Aside from morning sickness, pregnancy can bring about a range of physical complaints including headache, stomachache, back pain, frequent urination, constipation, hair loss and skin irritation. Other physical changes can include increasing size and darkening color of the areolas. All of these complaints arise due to the fluctuating levels of hormones during pregnancy, and almost always disappear after delivery.
Sources of psychological stress during pregnancy
Anxiety about birth and childrearing
Pregnancy triggers the release of massive amounts of two hormones – estrogen and progesterone – which can throw you for a loop, sometimes causing severe mood swings. In this state, it’s easy to look at your developing belly day by day and be consumed by anxieties about your life after the birth, like “Will I be a good mother?” You might also feel anxious about ensuring your baby is born healthy. All these worries can cause stress to build up.
Feeling unsatisfied and irritable with life
As your belly gets bigger, it can be harder and harder to move about as you once did, and each action comes to feel like a chore. You also have to deal with a host of concerns about what you can and can’t eat; what you can and can’t do in your daily life; what medicines you can and can’t take, and how to control your weight. All this can leave you feeling annoyed at being unable to live out your life with the freedom you are used to having, leading to stress.
The effects of stress during pregnancy
The effects of stress during pregnancy are not yet fully understood. However, research has indicated a link between maternal stress levels and increased risk of premature birth and even miscarriage. This is possibly caused by the fact that stress response constricts blood vessels, potentially causing uterine contraction and poor blood circulation, which result in the stifling of the fetus’ development.

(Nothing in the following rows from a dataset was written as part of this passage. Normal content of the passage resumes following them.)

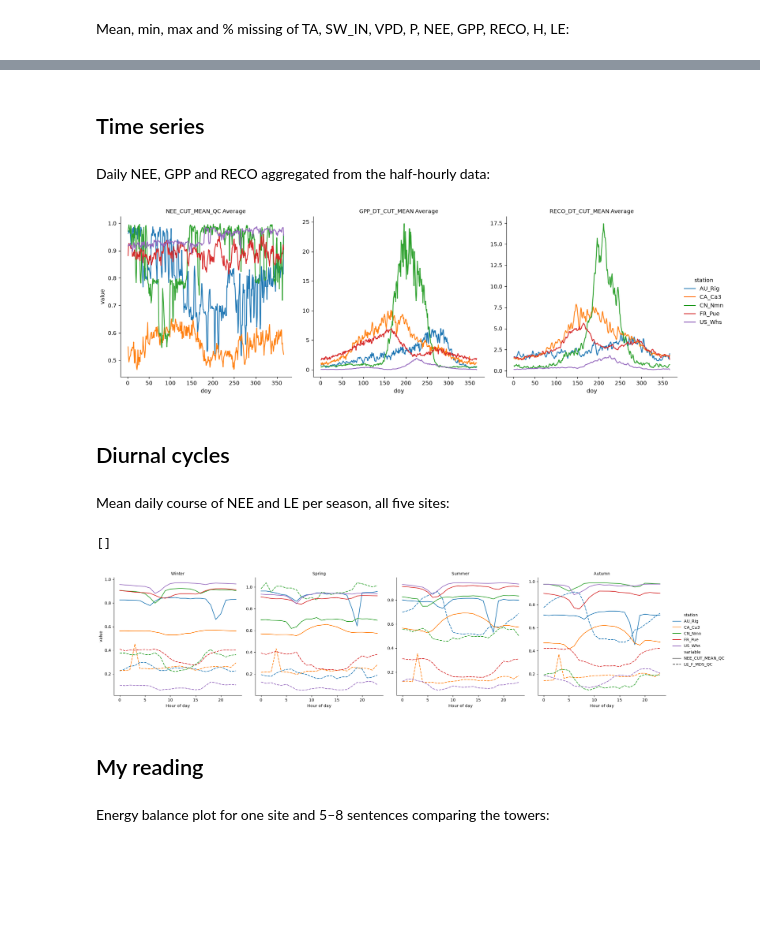
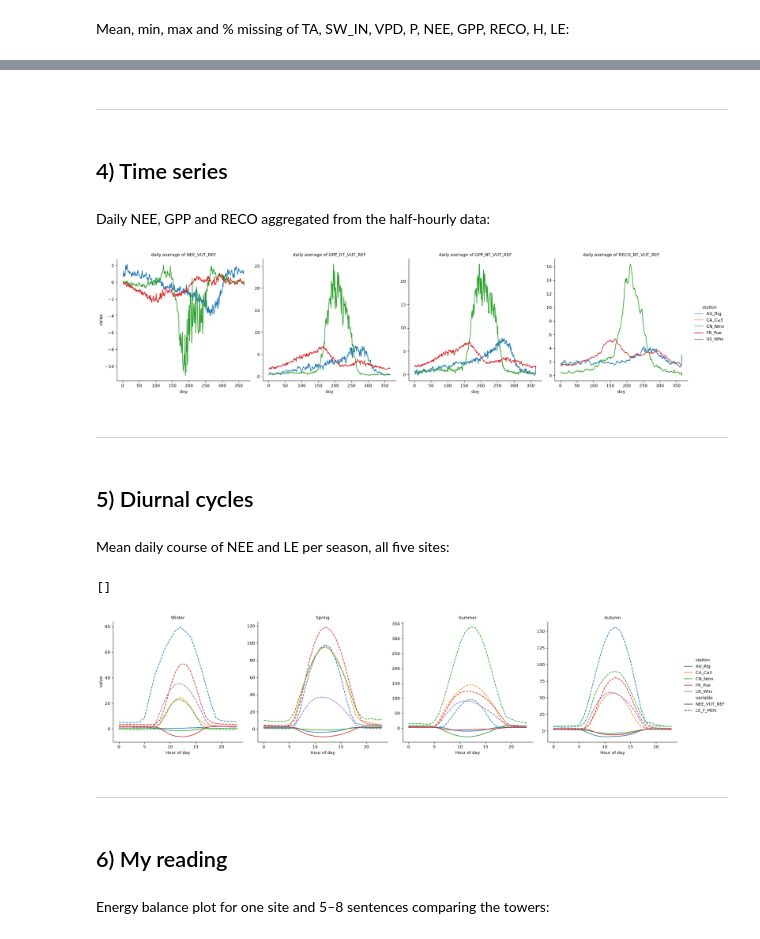
Before and after one commit to loew-b/datascience_env_monit, a Jupyter notebook: reports/block04_flux_observations.ipynb, the cells around one changed output, grey strips where cells are left out. Cells and saved outputs as stored; diff of their text form; code cells hidden in the pictures; blank space fills up the shorter version.

```diff
--- a/reports/block04_flux_observations.ipynb
+++ b/reports/block04_flux_observations.ipynb
@@ -42,8 +52,7 @@ for stn in files:
 data_df = pd.concat(data)
 
 # ---- Convert timestamp to datetime format ----
-data_df['TIME_START'] = pd.to_datetime(data_df['TIMESTAMP_START'])
-data_df['TIME_END'] = pd.to_datetime(data_df['TIMESTAMP_END'])
+data_df['TIME'] = pd.to_datetime(data_df['TIMESTAMP_START'], format="%Y%m%d%H%M")
 
 data_df = data_df.set_index(data_df.index.get_level_values(0))
 data_df['station'] = data_df.index
@@ -163,47 +190,53 @@ US_Whs                    0.02
+# %% [markdown]
+----------
 # %% [markdown]
-## Time series
+## 4\) Time series
 # %% [markdown]
 Daily NEE, GPP and RECO aggregated from the half-hourly data:
 # %%
 # ---- Aggregaring over DOY ----
 data_df['doy'] = data_df['TIME_START'].dt.day_of_year
 
-var_list = ['NEE_CUT_MEAN_QC', 'GPP_DT_CUT_MEAN', 'RECO_DT_CUT_MEAN']
+var_list = ['NEE_VUT_REF', 'GPP_DT_VUT_REF', 'GPP_NT_VUT_REF', 'RECO_NT_VUT_REF']
+
 time_series = data_df.groupby(['doy', 'station'])[var_list].mean().reset_index()
+
 time_series = pd.melt(
     time_series,
     id_vars=['doy', 'station'],
     var_name='variable',
     value_name='value'
 )
 
 # ---- Subplot for every variable ----
 g = sns.relplot(
     data=time_series, x='doy', y='value',
     hue='station', col='variable', # One subplot per variable
     kind='line', facet_kws={'sharey': False} # Each plot gets its own Y-axis scale
 )
 
-g.set_titles('{col_name} Average')
+g.set_titles('daily average of {col_name}')
 
 plt.show()
 # %% [output]
-[figure, old version]
+[figure, new version]
+# %% [markdown]
+----------
 # %% [markdown]
-## Diurnal cycles
+## 5\) Diurnal cycles
 # %% [markdown]
 Mean daily course of NEE and LE per season, all five sites:
 # %%
 def get_season(doy):
-    if 1 <= doy <= 59:        # Jan, Feb
+    if 1 <= doy <= 59:      # Jan, Feb
         return 'Winter'
-    elif 60 <= doy <= 90:     # Mar
+    elif 60 <= doy <= 151:  # Mar, Apr, May
         return 'Spring'
-    elif 91 <= doy <= 171:    # Apr, May, Jun
+    elif 152 <= doy <= 243: # Jun, Jul, Aug
         return 'Summer'
-    elif 172 <= doy <= 263:   # Jul, Aug, Sep
+    elif 244 <= doy <= 334: # Sep, Oct, Nov
         return 'Autumn'
-    else:                     # Oct, Nov, Dec
+    else:                   # Dec
         return 'Winter'
 
 data_df['season'] = data_df['doy'].apply(get_season)
@@ -211,7 +244,7 @@ season_order = ['Winter', 'Spring', 'Summer', 'Autumn']
 data_df['season'] = pd.Categorical(data_df['season'], categories=season_order, ordered=True)
 data_df['hour'] = data_df['TIME_START'].dt.hour
 
-var_list = ['NEE_CUT_MEAN_QC', 'LE_F_MDS_QC']
+var_list = ['NEE_VUT_REF', 'LE_F_MDS']
 
 diurnal_cycles = data_df.groupby(['station', 'hour', 'season'])[var_list].mean().reset_index()
 diurnal_cycles = pd.melt(
@@ -233,9 +266,11 @@ g.set_xlabels('Hour of day')
 plt.plot()
 # %% [output]
 []
-[figure, old version]
+[figure, new version]
+# %% [markdown]
+----------
 # %% [markdown]
-## My reading
+## 6\) My reading
 # %% [markdown]
 Energy balance plot for one site and 5–8 sentences comparing the towers:
 # %%
```
Also changed, not shown: parts of 18 cells of this notebook.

Effects of stress during pregnancy on the child
The normal range of temporary emotional ups and downs during pregnancy are not thought to have an effect on the baby. However, research has suggested that chronic maternal stress can have an impact on the development of their child’s brain.
During the stress response, the mother’s adrenal cortex releases the hormone cortisol, which can cross the placenta to the developing fetus. This is thought to be a predisposing factor for ADHD and mental health issues such as depression. Other studies also suggest that when the mother is highly stressed during pregnancy, the child may be more prone to allergies and asthma.
How can I control stress during pregnancy?
Stress during pregnancy can be caused by any number of factors, but it’s important that you don’t try to suffer through it alone. Your support network of your partner, your family and trusted friends will be there to help you make it through the physical burdens of pregnancy as well as feelings of stress, anxiety or insecurity. With their support, you’ll be able to start finding ways to let go of stress and tension in your life.
Once you have the OK from your doctor, moderate exercise can be a great benefit for your mental health, and can help you let go of physical tension in your body. Once your pregnancy enters the calmer waters of the second trimester, maternity yoga and gentle walking can be an effective way to refresh your mind and body.
If work life is adding to your stress, see what options are available to you in terms of maternity leave, and try to apply as early as possible. The most important thing is to find ways to cope with stress that fit you and your lifestyle.
Stress reduction during pregnancy
Research has shown that stress increases your susceptibility to a number of physical ailments. In particular, anxiety is very common in first-time moms, and with tension causing an increased sensitivity to emotions in general, it can soon become a vicious circle of rising stress levels.
It may not be possible to rid your life of stress altogether, but if you can take the time to step back and refresh your body and mind, you’ll give yourself the best chance at keeping your stress levels in check. Remember to make time yourself and your hobbies now and then, like letting yourself get lost in a good book or your favorite music. You deserve to feel good!